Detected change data
------------------------------------

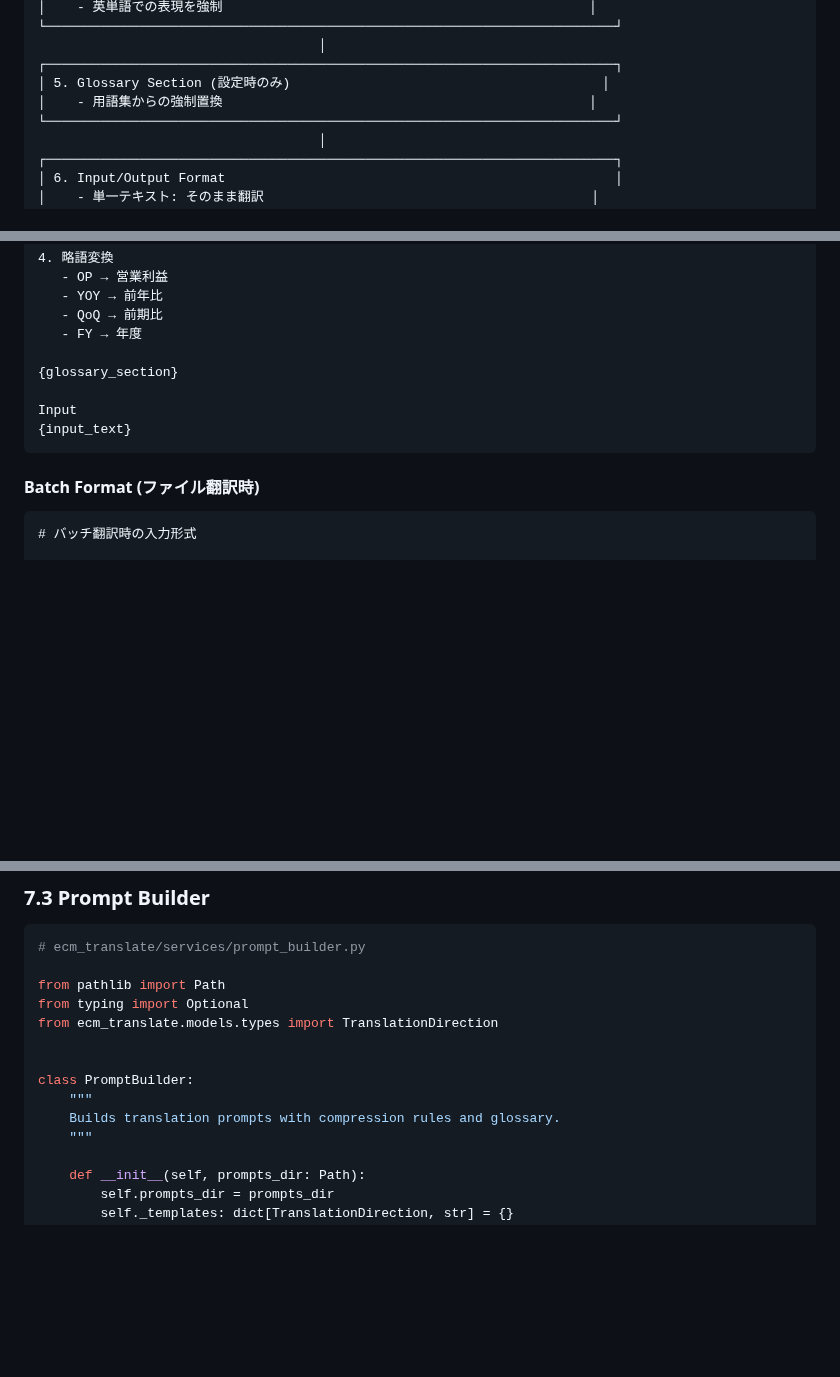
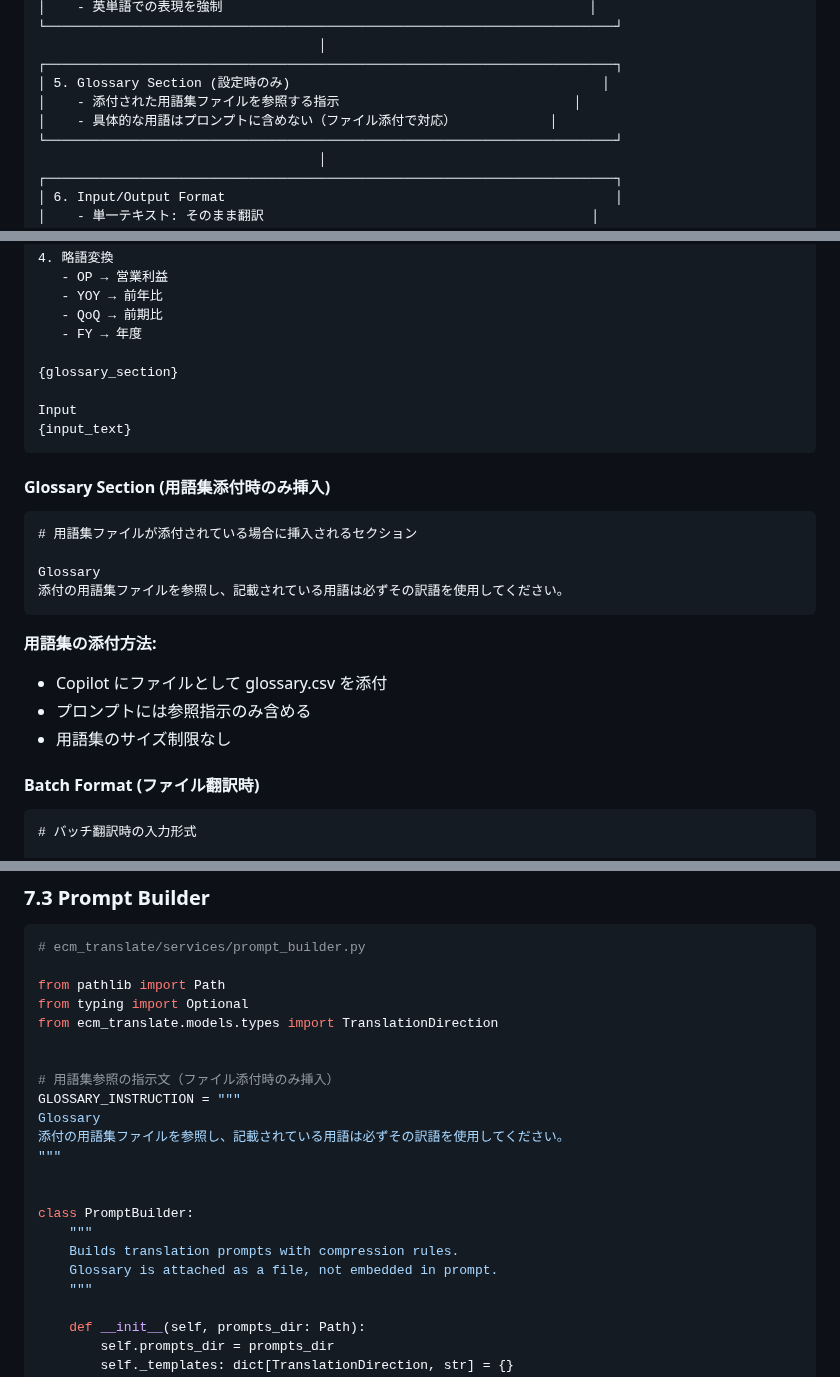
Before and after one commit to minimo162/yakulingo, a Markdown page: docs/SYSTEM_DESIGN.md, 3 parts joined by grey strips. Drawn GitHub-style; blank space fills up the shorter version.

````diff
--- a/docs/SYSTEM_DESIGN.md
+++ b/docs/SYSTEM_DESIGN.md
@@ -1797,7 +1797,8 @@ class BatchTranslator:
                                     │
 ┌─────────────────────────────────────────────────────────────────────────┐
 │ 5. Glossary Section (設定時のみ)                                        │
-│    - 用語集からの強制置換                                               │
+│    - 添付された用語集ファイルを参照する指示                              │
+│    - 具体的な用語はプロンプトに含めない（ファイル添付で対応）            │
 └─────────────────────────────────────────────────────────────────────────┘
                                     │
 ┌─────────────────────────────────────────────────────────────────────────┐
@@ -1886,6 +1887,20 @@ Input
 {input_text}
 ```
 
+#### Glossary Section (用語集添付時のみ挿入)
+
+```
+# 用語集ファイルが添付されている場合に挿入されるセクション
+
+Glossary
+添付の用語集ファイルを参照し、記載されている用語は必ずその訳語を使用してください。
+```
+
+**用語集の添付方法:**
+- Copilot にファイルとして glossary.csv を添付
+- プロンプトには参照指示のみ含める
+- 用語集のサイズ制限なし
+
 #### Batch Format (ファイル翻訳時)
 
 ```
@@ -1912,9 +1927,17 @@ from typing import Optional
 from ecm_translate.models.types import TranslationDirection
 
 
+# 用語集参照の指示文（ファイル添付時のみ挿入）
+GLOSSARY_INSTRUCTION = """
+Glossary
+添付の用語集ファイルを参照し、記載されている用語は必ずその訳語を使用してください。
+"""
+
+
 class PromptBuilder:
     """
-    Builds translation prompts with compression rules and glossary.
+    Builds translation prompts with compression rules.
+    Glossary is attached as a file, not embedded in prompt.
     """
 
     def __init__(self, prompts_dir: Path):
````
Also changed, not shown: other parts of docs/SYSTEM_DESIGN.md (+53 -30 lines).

------------------------------------

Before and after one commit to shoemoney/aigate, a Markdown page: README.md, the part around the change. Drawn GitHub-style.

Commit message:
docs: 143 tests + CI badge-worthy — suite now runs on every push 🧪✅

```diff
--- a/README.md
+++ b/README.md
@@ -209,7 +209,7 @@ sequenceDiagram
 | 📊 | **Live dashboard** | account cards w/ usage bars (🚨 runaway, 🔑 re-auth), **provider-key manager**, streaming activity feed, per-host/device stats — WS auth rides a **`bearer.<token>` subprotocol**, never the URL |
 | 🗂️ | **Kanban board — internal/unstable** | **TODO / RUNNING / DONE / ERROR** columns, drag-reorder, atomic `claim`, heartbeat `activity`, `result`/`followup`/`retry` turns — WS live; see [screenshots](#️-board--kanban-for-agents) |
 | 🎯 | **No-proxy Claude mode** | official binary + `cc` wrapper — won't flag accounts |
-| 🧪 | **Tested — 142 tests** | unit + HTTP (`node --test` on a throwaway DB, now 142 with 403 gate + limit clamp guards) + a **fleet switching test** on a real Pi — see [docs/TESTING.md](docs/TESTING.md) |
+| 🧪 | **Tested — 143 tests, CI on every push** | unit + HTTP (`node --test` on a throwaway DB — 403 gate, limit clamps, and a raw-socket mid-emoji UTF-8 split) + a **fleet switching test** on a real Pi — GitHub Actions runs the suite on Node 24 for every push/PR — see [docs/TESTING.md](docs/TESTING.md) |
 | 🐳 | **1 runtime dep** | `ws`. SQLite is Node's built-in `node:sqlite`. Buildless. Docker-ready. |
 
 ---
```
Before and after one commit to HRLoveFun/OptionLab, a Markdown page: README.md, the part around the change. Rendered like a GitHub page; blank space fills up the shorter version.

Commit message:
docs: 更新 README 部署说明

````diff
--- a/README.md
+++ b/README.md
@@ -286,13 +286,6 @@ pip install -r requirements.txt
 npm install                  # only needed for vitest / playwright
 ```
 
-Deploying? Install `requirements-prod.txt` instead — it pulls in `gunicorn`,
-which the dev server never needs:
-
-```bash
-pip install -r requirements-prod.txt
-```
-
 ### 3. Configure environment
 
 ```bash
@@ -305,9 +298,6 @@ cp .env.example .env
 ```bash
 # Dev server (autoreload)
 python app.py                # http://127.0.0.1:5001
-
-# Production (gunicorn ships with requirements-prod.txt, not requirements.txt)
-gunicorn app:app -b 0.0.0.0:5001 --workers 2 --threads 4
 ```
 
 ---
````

------------------------------------

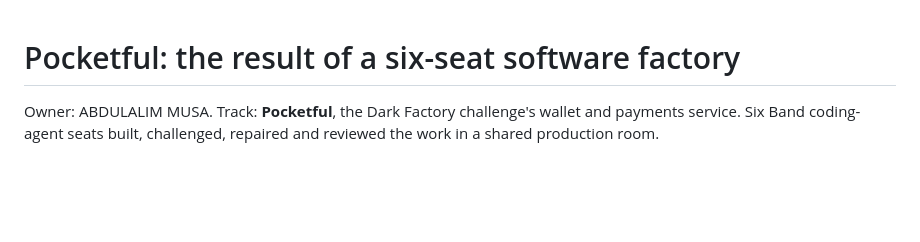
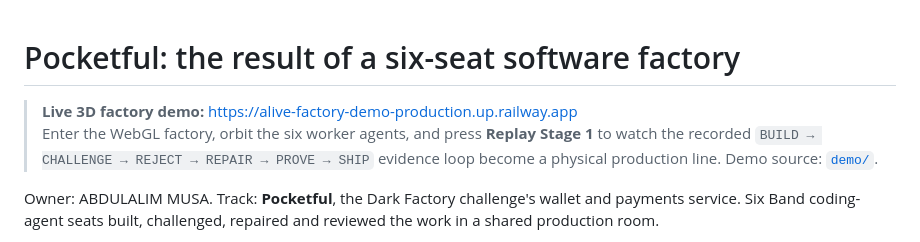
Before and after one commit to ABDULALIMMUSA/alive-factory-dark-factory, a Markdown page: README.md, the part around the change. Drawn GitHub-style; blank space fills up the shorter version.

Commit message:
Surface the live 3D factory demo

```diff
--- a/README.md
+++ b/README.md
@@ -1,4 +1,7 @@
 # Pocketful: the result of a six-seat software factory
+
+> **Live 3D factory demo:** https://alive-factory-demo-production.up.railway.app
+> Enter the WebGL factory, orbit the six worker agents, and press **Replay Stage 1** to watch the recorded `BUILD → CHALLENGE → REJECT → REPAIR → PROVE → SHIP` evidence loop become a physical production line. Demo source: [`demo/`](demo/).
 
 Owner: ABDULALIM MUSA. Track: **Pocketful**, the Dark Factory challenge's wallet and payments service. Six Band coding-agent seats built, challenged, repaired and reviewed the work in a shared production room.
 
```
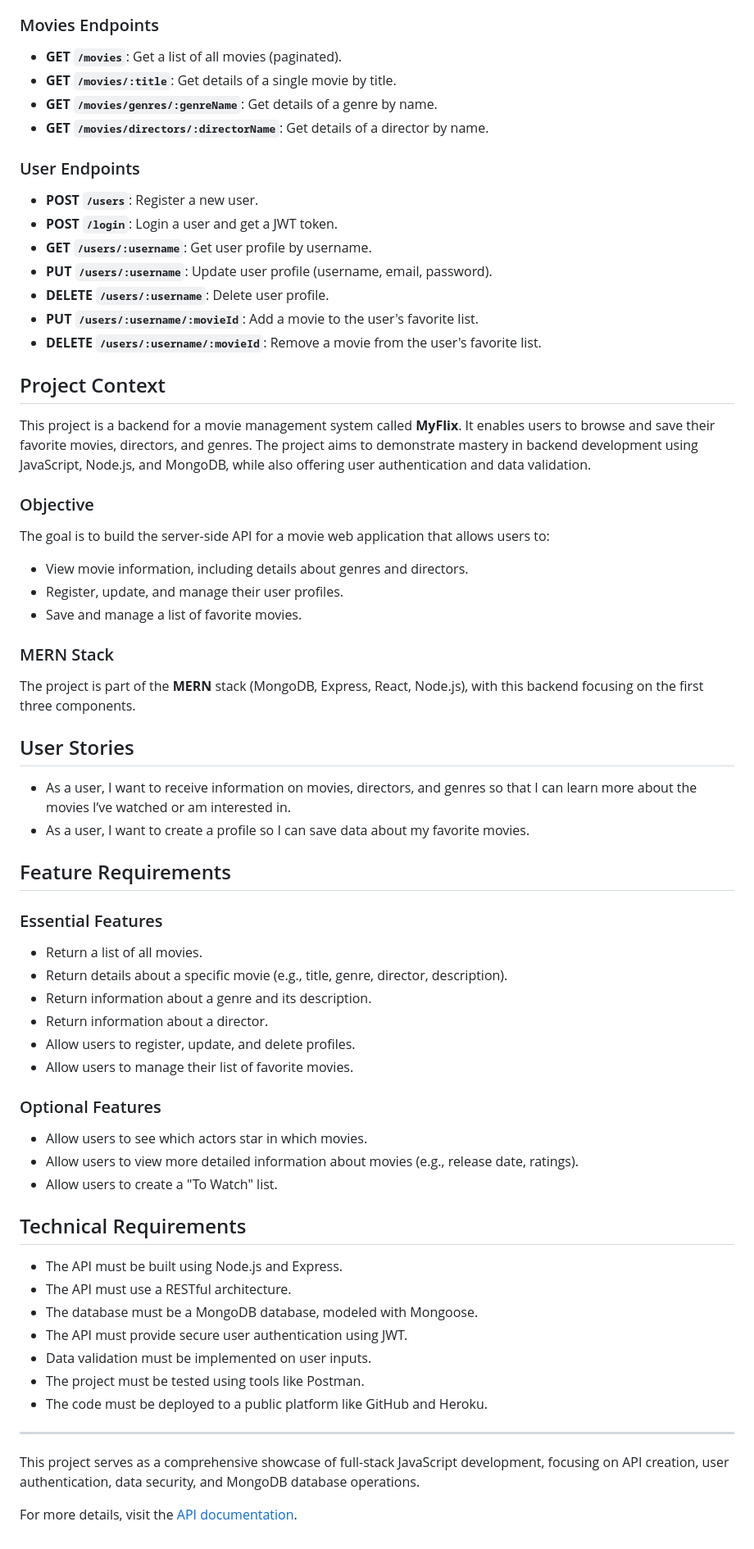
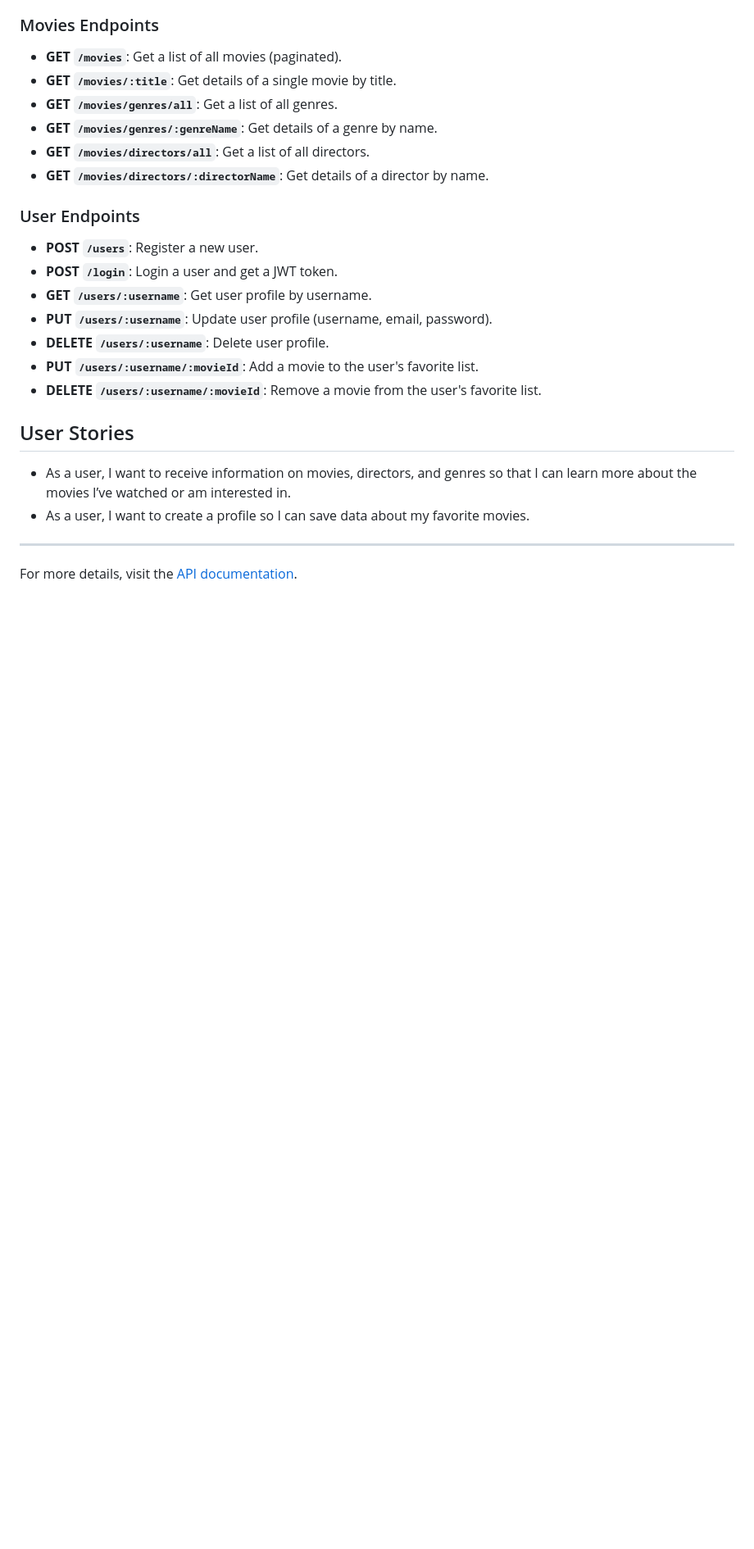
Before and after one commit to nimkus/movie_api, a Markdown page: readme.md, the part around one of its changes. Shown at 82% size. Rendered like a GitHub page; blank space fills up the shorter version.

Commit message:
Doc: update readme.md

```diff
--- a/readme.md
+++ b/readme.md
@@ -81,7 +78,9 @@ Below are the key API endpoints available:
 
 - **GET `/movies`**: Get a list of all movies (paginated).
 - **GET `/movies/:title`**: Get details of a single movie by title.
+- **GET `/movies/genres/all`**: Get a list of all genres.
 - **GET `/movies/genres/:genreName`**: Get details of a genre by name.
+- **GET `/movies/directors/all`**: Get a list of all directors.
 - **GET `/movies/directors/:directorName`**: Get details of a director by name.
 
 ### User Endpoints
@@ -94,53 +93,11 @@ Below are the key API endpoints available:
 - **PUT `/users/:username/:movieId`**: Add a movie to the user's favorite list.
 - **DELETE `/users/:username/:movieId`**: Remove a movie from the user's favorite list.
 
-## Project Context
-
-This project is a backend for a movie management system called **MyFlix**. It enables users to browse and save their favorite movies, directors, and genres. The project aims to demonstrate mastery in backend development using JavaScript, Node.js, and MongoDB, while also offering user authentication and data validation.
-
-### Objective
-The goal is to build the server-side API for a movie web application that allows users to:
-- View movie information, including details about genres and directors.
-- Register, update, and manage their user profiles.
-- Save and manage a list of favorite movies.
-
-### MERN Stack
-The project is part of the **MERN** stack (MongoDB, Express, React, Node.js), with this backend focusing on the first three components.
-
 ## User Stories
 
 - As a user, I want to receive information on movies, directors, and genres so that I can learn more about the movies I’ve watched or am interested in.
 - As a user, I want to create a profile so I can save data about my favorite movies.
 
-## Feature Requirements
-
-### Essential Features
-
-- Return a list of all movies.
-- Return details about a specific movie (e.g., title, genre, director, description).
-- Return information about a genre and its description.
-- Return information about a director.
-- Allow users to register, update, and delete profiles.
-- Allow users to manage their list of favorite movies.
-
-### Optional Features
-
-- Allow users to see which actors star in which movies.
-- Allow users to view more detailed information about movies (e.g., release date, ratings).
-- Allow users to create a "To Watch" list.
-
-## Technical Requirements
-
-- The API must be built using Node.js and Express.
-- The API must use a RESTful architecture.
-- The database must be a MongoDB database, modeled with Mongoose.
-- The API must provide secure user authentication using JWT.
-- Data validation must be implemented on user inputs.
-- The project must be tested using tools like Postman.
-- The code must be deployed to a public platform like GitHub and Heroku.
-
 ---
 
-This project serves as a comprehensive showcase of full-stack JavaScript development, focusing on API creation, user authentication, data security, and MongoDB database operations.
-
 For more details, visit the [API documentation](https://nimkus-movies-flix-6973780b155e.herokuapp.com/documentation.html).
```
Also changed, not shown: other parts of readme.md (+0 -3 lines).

------------------------------------

_TASK DESCRIPTION_. List every line above containing the word "must".

_RESULT OF THIS EXERCISE_.
-- The API must be built using Node.js and Express.
-- The API must use a RESTful architecture.
-- The database must be a MongoDB database, modeled with Mongoose.
-- The API must provide secure user authentication using JWT.
-- Data validation must be implemented on user inputs.
-- The project must be tested using tools like Postman.
-- The code must be deployed to a public platform like GitHub and Heroku.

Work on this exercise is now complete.